* _WHAT TO PRODUCE_
This exercise needs all of the entries set down again, exactly as they read.

────────────────────────────────────────

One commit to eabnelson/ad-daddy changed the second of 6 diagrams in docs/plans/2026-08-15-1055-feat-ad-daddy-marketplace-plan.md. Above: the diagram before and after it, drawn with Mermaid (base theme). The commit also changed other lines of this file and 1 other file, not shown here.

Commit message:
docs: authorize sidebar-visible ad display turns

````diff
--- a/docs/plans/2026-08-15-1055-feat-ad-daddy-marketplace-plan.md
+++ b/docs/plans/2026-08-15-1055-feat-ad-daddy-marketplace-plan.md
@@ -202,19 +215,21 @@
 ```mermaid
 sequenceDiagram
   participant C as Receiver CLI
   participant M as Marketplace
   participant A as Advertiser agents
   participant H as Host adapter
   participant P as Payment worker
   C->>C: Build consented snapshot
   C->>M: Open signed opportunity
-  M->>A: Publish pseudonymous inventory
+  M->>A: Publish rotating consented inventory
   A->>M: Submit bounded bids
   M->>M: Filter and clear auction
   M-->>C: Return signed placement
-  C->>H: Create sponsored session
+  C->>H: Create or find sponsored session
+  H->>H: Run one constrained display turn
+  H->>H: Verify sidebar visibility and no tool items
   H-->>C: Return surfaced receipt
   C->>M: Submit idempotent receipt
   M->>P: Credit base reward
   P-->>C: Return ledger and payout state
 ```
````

────────────────────────────────────────

* _FINISHED TASK_
One commit to eabnelson/ad-daddy changed the second of 6 diagrams in docs/plans/2026-08-15-1055-feat-ad-daddy-marketplace-plan.md. Above: the diagram before and after it, drawn with Mermaid (base theme). The commit also changed other lines of this file and 1 other file, not shown here.

Commit message:
docs: authorize sidebar-visible ad display turns

````diff
--- a/docs/plans/2026-08-15-1055-feat-ad-daddy-marketplace-plan.md
+++ b/docs/plans/2026-08-15-1055-feat-ad-daddy-marketplace-plan.md
@@ -202,19 +215,21 @@
 ```mermaid
 sequenceDiagram
   participant C as Receiver CLI
   participant M as Marketplace
   participant A as Advertiser agents
   participant H as Host adapter
   participant P as Payment worker
   C->>C: Build consented snapshot
   C->>M: Open signed opportunity
-  M->>A: Publish pseudonymous inventory
+  M->>A: Publish rotating consented inventory
   A->>M: Submit bounded bids
   M->>M: Filter and clear auction
   M-->>C: Return signed placement
-  C->>H: Create sponsored session
+  C->>H: Create or find sponsored session
+  H->>H: Run one constrained display turn
+  H->>H: Verify sidebar visibility and no tool items
   H-->>C: Return surfaced receipt
   C->>M: Submit idempotent receipt
   M->>P: Credit base reward
   P-->>C: Return ledger and payout state
 ```
````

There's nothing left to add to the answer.